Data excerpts
● ● ● ● ● ● ●

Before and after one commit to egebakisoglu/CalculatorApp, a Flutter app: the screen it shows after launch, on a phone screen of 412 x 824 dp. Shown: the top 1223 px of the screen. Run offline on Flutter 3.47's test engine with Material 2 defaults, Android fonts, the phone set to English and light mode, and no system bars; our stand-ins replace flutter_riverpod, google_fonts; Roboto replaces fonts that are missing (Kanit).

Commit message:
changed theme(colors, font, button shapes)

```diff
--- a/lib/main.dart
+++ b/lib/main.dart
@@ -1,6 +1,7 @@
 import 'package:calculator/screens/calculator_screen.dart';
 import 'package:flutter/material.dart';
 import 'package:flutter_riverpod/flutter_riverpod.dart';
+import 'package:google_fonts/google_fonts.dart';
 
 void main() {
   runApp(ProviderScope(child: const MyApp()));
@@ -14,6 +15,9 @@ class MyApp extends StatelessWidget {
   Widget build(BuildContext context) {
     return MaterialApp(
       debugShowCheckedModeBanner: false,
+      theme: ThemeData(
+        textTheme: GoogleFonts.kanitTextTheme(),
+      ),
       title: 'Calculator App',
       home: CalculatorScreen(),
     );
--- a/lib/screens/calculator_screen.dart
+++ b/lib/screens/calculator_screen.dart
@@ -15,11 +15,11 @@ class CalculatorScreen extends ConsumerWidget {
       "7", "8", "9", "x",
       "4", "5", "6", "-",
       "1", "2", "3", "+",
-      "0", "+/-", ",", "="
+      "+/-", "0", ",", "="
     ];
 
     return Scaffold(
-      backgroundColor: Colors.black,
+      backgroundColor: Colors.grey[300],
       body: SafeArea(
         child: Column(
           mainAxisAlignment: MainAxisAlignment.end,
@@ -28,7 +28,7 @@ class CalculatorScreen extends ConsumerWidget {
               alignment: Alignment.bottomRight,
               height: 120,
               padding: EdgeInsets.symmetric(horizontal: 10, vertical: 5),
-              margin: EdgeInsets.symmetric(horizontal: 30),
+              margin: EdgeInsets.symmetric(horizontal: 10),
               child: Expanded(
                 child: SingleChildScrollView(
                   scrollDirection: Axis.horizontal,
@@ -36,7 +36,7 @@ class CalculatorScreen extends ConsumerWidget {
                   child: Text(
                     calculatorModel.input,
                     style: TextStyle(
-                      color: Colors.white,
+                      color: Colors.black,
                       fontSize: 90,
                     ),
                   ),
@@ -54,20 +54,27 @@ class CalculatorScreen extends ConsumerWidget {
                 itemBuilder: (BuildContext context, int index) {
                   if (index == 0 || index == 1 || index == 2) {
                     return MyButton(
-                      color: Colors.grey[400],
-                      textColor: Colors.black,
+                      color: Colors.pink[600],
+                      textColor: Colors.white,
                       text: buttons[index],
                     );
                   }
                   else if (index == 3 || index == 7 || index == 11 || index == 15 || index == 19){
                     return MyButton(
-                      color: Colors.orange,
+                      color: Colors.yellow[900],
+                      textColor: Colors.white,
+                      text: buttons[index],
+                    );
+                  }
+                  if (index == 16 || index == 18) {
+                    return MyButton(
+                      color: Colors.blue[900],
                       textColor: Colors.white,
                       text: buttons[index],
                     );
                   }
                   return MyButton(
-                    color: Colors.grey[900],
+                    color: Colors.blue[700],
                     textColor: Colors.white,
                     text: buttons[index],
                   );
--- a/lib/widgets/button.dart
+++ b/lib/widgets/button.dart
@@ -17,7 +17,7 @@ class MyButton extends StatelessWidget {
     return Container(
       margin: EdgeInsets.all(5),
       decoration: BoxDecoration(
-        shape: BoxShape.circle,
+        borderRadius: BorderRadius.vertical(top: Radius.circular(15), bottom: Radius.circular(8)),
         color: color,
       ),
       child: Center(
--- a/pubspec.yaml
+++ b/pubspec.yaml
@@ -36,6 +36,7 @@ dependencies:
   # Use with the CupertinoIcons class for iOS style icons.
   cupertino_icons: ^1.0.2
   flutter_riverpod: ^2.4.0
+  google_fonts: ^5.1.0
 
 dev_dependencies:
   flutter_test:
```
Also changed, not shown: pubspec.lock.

● ● ● ● ● ● ●

Exercise
Output every entry again, exactly as given.

Exercise output
Before and after one commit to egebakisoglu/CalculatorApp, a Flutter app: the screen it shows after launch, on a phone screen of 412 x 824 dp. Shown: the top 1223 px of the screen. Run offline on Flutter 3.47's test engine with Material 2 defaults, Android fonts, the phone set to English and light mode, and no system bars; our stand-ins replace flutter_riverpod, google_fonts; Roboto replaces fonts that are missing (Kanit).

Commit message:
changed theme(colors, font, button shapes)

```diff
--- a/lib/main.dart
+++ b/lib/main.dart
@@ -1,6 +1,7 @@
 import 'package:calculator/screens/calculator_screen.dart';
 import 'package:flutter/material.dart';
 import 'package:flutter_riverpod/flutter_riverpod.dart';
+import 'package:google_fonts/google_fonts.dart';
 
 void main() {
   runApp(ProviderScope(child: const MyApp()));
@@ -14,6 +15,9 @@ class MyApp extends StatelessWidget {
   Widget build(BuildContext context) {
     return MaterialApp(
       debugShowCheckedModeBanner: false,
+      theme: ThemeData(
+        textTheme: GoogleFonts.kanitTextTheme(),
+      ),
       title: 'Calculator App',
       home: CalculatorScreen(),
     );
--- a/lib/screens/calculator_screen.dart
+++ b/lib/screens/calculator_screen.dart
@@ -15,11 +15,11 @@ class CalculatorScreen extends ConsumerWidget {
       "7", "8", "9", "x",
       "4", "5", "6", "-",
       "1", "2", "3", "+",
-      "0", "+/-", ",", "="
+      "+/-", "0", ",", "="
     ];
 
     return Scaffold(
-      backgroundColor: Colors.black,
+      backgroundColor: Colors.grey[300],
       body: SafeArea(
         child: Column(
           mainAxisAlignment: MainAxisAlignment.end,
@@ -28,7 +28,7 @@ class CalculatorScreen extends ConsumerWidget {
               alignment: Alignment.bottomRight,
               height: 120,
               padding: EdgeInsets.symmetric(horizontal: 10, vertical: 5),
-              margin: EdgeInsets.symmetric(horizontal: 30),
+              margin: EdgeInsets.symmetric(horizontal: 10),
               child: Expanded(
                 child: SingleChildScrollView(
                   scrollDirection: Axis.horizontal,
@@ -36,7 +36,7 @@ class CalculatorScreen extends ConsumerWidget {
                   child: Text(
                     calculatorModel.input,
                     style: TextStyle(
-                      color: Colors.white,
+                      color: Colors.black,
                       fontSize: 90,
                     ),
                   ),
@@ -54,20 +54,27 @@ class CalculatorScreen extends ConsumerWidget {
                 itemBuilder: (BuildContext context, int index) {
                   if (index == 0 || index == 1 || index == 2) {
                     return MyButton(
-                      color: Colors.grey[400],
-                      textColor: Colors.black,
+                      color: Colors.pink[600],
+                      textColor: Colors.white,
                       text: buttons[index],
                     );
                   }
                   else if (index == 3 || index == 7 || index == 11 || index == 15 || index == 19){
                     return MyButton(
-                      color: Colors.orange,
+                      color: Colors.yellow[900],
+                      textColor: Colors.white,
+                      text: buttons[index],
+                    );
+                  }
+                  if (index == 16 || index == 18) {
+                    return MyButton(
+                      color: Colors.blue[900],
                       textColor: Colors.white,
                       text: buttons[index],
                     );
                   }
                   return MyButton(
-                    color: Colors.grey[900],
+                    color: Colors.blue[700],
                     textColor: Colors.white,
                     text: buttons[index],
                   );
--- a/lib/widgets/button.dart
+++ b/lib/widgets/button.dart
@@ -17,7 +17,7 @@ class MyButton extends StatelessWidget {
     return Container(
       margin: EdgeInsets.all(5),
       decoration: BoxDecoration(
-        shape: BoxShape.circle,
+        borderRadius: BorderRadius.vertical(top: Radius.circular(15), bottom: Radius.circular(8)),
         color: color,
       ),
       child: Center(
--- a/pubspec.yaml
+++ b/pubspec.yaml
@@ -36,6 +36,7 @@ dependencies:
   # Use with the CupertinoIcons class for iOS style icons.
   cupertino_icons: ^1.0.2
   flutter_riverpod: ^2.4.0
+  google_fonts: ^5.1.0
 
 dev_dependencies:
   flutter_test:
```
Also changed, not shown: pubspec.lock.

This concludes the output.